Linked by David Adams on Sun 8th May 2011 04:15 UTC
Hardware, Embedded Systems Well-known game developer David Braben is a little bit fed up with the state of computer science education these days, which seems to have shifted away from learning programming to some sort of computer-oriented "life skills" class. As the father of eleven and nine year-old boys, I can attest that so far, despite a massive investment on the part of their school in computer equipment, their computer education has consisted mostly of "play this math game" and "don't be victimized by cyber-perverts." Braben's idea to stem this tide: a very, very cheap computer that students can learn to program on.
Thread beginning with comment 472247
To view parent comment, click here.
To read all comments associated with this story, please click here.
RE[4]: Scope
by Neolander on Sun 8th May 2011 12:31 UTC in reply to "RE[3]: Scope"
Neolander
Member since:
2010-03-08

You and others on this thread make me feel guilty for not planning to teach programming to anyone else than my hypothetic kids in the future, even if I know I could w_w

Edited 2011-05-08 12:32 UTC

Reply Parent Score: 1

RE[5]: Scope
by xiaokj on Sun 8th May 2011 14:08 in reply to "RE[4]: Scope"
xiaokj Member since:
2005-06-30

you'd bet ;-)

Anyway, we should really not look at things in such a small capacity. Computer science is actually finding out a lot of practical information about the structure and organisation of [s]operating systems[/s] <strike>dumb computers</strike> human work flows!

I mean, look at it: The computer is the ultimate dumb machine -- you have to specify every step in detail, but it never makes any mistake while it operates; the mistakes are yours truly. Sounds like a lot of rudimentary office jobs, doesn't it? Data entry, tabulation and processing, order processing and so on are things computers can replace humans well, and knowing how to design systems to do it in either side will carry over to the other side rather easily.
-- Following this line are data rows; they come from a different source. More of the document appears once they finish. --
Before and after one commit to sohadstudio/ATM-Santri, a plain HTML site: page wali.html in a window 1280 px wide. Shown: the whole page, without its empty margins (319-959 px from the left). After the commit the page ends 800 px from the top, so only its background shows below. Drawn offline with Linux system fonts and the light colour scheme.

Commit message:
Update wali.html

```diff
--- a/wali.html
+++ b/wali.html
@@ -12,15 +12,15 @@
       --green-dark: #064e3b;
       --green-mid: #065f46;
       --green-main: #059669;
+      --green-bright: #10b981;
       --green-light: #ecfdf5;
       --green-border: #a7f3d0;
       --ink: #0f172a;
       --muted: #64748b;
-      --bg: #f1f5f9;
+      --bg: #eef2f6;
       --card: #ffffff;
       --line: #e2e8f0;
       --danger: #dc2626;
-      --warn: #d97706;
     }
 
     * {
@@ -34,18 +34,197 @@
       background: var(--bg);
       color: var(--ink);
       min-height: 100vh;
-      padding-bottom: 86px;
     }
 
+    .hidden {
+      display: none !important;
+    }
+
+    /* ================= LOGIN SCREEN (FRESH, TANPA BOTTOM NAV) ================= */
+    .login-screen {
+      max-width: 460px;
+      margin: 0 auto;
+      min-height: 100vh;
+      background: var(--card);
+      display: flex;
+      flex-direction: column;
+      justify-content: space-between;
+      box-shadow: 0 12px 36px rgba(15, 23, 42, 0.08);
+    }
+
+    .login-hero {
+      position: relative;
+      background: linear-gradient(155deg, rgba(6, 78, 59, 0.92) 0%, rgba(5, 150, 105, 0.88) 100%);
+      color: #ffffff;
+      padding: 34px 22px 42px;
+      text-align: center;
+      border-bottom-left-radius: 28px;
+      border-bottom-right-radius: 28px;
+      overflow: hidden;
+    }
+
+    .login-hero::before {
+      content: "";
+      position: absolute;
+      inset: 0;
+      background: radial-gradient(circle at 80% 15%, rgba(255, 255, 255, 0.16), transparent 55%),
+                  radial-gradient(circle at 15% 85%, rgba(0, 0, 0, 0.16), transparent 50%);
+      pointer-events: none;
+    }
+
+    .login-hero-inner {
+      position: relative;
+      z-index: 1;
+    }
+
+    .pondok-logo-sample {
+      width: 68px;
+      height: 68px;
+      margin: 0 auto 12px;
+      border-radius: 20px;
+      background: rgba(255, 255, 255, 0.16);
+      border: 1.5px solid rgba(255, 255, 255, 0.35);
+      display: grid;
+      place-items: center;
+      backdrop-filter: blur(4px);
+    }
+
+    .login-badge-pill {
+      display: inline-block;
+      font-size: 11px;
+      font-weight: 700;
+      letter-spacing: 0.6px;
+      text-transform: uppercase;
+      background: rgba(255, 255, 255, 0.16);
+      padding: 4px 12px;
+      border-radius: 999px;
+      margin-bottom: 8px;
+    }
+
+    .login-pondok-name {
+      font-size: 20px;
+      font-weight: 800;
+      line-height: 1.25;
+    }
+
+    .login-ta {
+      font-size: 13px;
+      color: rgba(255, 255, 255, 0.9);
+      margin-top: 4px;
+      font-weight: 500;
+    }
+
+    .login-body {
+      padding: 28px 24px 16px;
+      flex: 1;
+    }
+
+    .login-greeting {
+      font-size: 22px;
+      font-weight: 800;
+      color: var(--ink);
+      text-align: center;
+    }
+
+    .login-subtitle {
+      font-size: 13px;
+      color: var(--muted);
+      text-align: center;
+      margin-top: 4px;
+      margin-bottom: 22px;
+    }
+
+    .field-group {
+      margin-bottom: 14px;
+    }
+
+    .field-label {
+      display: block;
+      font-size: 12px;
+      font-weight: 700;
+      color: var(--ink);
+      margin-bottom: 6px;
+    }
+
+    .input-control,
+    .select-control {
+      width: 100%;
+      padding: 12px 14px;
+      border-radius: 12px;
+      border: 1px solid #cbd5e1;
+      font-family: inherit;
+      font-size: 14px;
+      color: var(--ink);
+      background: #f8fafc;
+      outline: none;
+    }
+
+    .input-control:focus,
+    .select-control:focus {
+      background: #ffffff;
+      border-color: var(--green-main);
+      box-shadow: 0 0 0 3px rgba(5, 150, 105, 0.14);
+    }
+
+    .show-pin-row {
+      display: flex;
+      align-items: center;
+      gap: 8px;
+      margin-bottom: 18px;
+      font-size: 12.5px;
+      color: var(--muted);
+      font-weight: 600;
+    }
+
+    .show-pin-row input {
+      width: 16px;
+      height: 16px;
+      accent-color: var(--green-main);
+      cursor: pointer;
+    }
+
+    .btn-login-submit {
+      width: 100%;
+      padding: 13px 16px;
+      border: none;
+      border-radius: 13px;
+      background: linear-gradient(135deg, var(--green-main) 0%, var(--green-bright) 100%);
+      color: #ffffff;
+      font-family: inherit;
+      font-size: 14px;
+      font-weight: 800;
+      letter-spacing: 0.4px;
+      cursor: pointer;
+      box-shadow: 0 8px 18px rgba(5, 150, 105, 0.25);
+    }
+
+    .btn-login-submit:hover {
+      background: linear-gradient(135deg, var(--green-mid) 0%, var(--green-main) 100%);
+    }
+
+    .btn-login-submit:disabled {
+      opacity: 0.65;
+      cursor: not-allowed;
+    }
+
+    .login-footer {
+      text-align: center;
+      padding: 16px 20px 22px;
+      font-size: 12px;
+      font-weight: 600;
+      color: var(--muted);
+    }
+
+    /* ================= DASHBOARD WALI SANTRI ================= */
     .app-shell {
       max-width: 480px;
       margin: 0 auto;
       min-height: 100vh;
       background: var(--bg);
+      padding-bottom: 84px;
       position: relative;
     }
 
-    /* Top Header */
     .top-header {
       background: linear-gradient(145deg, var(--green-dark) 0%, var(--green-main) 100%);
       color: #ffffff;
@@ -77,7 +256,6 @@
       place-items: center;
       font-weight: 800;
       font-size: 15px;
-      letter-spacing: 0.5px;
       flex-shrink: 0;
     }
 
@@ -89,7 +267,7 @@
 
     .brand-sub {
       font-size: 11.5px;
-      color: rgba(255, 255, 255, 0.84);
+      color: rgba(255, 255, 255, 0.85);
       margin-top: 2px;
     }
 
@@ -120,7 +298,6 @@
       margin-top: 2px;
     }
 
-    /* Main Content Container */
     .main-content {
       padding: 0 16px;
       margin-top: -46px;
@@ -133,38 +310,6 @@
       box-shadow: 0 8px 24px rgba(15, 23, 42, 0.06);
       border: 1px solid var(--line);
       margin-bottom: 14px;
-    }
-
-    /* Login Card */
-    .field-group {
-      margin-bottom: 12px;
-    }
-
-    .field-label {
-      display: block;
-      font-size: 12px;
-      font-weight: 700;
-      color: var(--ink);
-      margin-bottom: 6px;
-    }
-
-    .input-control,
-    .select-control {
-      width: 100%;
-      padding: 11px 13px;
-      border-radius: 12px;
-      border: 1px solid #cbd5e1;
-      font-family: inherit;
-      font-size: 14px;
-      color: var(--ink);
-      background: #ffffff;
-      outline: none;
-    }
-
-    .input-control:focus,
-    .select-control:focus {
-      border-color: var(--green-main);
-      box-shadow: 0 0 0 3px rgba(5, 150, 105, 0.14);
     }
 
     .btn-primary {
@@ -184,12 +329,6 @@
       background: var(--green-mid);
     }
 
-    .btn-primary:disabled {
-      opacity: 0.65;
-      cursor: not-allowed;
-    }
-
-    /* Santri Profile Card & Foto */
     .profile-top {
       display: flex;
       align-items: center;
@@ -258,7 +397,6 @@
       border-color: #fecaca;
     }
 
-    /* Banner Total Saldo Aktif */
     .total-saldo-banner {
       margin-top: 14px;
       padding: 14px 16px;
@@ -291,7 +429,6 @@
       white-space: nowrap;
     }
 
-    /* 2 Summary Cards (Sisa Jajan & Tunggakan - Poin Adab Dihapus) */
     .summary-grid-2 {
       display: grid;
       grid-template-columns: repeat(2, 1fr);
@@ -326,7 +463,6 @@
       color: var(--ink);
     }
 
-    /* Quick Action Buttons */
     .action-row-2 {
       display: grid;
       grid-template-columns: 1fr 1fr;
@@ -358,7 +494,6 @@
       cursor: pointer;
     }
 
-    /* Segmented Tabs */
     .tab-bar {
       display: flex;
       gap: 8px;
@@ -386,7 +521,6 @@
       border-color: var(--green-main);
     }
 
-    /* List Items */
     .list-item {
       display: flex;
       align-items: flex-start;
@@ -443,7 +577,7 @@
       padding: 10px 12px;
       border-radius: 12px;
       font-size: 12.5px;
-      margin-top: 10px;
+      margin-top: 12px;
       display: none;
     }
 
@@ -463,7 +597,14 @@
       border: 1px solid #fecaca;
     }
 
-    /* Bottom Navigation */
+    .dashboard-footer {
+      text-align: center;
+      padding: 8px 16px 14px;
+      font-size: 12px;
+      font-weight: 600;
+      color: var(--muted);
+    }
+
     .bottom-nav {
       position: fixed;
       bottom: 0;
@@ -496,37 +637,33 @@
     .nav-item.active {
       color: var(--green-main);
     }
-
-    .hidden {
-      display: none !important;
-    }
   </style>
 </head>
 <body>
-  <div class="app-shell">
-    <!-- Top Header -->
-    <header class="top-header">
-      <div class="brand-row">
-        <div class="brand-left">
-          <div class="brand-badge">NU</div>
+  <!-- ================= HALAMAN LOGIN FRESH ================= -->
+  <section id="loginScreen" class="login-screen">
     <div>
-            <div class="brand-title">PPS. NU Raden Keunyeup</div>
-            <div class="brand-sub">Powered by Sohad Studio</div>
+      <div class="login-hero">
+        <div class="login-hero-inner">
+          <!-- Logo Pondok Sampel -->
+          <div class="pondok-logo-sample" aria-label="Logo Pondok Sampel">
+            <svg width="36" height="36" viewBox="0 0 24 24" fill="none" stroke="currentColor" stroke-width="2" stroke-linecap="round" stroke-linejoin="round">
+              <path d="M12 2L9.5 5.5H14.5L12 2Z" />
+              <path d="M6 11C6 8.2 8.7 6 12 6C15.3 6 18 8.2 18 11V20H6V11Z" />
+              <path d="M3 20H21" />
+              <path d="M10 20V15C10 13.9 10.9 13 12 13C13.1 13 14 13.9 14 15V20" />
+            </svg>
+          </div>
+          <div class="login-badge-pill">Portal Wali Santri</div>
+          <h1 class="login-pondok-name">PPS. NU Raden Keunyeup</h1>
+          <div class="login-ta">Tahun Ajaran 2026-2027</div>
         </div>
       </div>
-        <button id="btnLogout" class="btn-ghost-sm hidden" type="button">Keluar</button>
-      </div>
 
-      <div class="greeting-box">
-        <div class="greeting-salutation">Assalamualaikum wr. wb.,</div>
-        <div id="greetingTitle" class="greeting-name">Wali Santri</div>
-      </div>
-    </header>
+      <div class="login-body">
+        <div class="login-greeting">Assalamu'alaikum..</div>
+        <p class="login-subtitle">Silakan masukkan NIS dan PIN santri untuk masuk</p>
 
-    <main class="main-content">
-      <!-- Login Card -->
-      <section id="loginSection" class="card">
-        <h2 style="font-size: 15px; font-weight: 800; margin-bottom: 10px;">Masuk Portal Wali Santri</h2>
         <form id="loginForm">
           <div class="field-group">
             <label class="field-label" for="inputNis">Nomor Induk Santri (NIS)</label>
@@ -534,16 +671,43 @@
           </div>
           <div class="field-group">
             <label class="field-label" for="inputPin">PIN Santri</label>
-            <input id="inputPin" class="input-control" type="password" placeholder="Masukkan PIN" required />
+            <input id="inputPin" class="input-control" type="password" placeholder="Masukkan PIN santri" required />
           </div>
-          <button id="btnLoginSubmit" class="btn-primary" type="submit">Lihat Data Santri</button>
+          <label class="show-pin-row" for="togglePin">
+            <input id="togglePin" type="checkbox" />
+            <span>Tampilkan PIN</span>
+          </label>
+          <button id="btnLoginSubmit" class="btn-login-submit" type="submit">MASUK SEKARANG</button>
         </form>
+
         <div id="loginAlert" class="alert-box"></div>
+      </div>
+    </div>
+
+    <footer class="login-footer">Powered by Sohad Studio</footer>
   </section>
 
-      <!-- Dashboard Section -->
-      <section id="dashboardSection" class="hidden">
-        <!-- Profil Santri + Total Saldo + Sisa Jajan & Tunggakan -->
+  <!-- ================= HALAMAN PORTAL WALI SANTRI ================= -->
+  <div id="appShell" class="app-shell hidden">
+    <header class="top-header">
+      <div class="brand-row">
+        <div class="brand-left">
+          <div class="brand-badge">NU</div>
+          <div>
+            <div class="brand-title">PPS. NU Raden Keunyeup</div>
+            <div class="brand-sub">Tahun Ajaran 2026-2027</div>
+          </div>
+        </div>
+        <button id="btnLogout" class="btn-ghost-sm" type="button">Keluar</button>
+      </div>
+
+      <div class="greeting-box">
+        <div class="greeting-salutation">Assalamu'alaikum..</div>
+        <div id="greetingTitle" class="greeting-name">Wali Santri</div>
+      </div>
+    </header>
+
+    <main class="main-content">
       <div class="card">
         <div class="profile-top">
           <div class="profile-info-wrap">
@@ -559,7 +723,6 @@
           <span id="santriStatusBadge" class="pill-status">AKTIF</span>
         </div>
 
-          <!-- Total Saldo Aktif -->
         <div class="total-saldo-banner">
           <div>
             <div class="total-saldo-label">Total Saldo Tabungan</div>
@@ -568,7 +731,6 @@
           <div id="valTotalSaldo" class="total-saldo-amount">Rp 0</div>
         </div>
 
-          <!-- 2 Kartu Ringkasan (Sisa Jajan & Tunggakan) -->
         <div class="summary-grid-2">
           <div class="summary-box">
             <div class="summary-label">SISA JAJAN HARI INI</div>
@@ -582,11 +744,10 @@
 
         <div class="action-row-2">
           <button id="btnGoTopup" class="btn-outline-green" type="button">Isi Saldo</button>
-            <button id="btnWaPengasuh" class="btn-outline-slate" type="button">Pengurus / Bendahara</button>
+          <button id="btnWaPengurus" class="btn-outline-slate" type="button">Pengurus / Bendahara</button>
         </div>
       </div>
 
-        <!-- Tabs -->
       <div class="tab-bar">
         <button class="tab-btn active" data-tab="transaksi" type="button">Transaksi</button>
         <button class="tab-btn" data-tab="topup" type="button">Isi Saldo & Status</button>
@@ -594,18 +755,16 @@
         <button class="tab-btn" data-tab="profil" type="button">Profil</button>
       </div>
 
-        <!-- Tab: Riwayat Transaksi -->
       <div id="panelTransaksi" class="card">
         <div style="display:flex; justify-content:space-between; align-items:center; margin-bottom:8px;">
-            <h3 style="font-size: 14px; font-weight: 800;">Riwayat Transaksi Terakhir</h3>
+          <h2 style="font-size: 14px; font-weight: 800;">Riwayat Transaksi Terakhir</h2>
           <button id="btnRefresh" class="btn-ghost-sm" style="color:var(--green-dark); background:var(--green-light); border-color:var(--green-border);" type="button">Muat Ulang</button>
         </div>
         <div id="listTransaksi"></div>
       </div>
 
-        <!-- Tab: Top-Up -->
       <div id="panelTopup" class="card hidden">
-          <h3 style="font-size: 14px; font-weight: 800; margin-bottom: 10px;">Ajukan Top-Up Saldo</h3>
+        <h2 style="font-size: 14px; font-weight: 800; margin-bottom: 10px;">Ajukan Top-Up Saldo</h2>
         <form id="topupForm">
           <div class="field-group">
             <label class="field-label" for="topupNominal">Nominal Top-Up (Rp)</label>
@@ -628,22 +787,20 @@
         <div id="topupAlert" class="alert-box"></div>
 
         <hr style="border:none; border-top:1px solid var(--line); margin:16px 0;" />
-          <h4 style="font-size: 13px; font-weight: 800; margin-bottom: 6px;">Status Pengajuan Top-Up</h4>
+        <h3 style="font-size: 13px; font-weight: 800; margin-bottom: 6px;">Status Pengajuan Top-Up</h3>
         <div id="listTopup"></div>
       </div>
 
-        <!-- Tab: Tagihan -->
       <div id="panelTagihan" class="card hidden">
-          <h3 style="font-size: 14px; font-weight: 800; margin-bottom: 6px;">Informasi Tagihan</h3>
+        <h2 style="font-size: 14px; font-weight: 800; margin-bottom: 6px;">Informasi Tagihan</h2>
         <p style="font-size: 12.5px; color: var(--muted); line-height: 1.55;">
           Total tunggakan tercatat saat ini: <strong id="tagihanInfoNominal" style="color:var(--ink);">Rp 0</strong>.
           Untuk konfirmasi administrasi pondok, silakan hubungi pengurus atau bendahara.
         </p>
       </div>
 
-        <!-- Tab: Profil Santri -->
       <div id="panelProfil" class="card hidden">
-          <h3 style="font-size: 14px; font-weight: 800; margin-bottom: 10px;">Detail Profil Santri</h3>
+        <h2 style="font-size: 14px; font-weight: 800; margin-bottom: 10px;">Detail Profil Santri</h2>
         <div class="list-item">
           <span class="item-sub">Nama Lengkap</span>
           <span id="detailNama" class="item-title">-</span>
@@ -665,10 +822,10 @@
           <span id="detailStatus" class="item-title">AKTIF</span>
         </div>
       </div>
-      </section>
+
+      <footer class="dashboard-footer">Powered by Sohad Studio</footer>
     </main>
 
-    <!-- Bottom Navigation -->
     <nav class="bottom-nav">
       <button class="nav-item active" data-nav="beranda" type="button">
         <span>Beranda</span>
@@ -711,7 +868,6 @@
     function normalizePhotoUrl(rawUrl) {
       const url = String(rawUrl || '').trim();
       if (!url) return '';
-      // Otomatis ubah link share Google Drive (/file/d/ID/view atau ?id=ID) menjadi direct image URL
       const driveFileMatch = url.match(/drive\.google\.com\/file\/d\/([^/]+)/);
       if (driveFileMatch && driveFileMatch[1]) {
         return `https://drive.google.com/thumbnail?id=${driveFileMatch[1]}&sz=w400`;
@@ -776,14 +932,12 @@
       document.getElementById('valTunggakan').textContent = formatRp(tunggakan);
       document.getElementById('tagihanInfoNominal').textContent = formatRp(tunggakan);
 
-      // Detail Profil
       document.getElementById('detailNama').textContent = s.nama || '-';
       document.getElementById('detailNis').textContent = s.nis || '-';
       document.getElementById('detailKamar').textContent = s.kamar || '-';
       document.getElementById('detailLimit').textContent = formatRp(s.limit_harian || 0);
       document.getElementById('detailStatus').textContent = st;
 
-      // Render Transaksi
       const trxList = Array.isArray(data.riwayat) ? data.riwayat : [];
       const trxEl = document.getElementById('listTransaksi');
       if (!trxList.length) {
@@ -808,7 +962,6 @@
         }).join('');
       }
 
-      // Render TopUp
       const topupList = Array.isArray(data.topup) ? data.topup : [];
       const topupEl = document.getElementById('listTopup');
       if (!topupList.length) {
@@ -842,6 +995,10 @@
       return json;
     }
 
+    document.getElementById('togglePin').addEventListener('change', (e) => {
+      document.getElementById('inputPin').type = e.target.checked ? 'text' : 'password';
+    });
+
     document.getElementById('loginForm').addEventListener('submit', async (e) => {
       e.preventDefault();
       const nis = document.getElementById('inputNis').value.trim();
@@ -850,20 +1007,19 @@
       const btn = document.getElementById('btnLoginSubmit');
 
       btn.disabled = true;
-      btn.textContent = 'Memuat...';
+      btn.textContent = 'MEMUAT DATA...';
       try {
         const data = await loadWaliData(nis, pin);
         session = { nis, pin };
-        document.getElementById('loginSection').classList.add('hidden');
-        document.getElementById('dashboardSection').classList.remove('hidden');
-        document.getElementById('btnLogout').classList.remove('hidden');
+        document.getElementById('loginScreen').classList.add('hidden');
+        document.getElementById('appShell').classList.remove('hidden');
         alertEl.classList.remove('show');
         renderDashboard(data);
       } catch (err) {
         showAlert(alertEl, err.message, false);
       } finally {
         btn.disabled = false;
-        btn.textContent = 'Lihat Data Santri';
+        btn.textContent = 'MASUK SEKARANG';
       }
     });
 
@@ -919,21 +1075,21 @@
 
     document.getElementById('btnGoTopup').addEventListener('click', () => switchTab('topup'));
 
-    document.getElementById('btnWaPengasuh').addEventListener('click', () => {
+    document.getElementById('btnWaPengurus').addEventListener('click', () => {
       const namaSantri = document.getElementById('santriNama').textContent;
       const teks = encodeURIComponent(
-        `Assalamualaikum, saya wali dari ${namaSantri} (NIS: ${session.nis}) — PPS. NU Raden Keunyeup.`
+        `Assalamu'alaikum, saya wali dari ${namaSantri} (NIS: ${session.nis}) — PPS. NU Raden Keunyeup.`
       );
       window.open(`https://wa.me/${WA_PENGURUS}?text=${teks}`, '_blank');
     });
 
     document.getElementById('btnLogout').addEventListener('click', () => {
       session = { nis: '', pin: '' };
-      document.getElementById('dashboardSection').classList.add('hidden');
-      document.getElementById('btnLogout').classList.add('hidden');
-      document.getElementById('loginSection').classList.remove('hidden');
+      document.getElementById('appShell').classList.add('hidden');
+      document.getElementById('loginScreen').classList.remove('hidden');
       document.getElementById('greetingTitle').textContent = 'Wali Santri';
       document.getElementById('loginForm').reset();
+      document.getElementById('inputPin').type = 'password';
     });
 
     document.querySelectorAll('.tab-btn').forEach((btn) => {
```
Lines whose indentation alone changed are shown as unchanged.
Similarly ideas exist everywhere. The structure and organisation of governments are one of the worst offenders in this area -- maybe it is really time for a computer savvy politician to get into power and show the world how it actually can be done without the pains they seem to always go through. Computer automation is a technology available for decades, and yet not exploited for the betterment of society. Clearly another case of blindly teaching facts without knowing how to expand the use cases. Woeful, indeed!

Edit: Strikes not working! Will some mod pretty please strike that? Thanks.

Edited 2011-05-08 14:09 UTC

Reply Parent Score: 3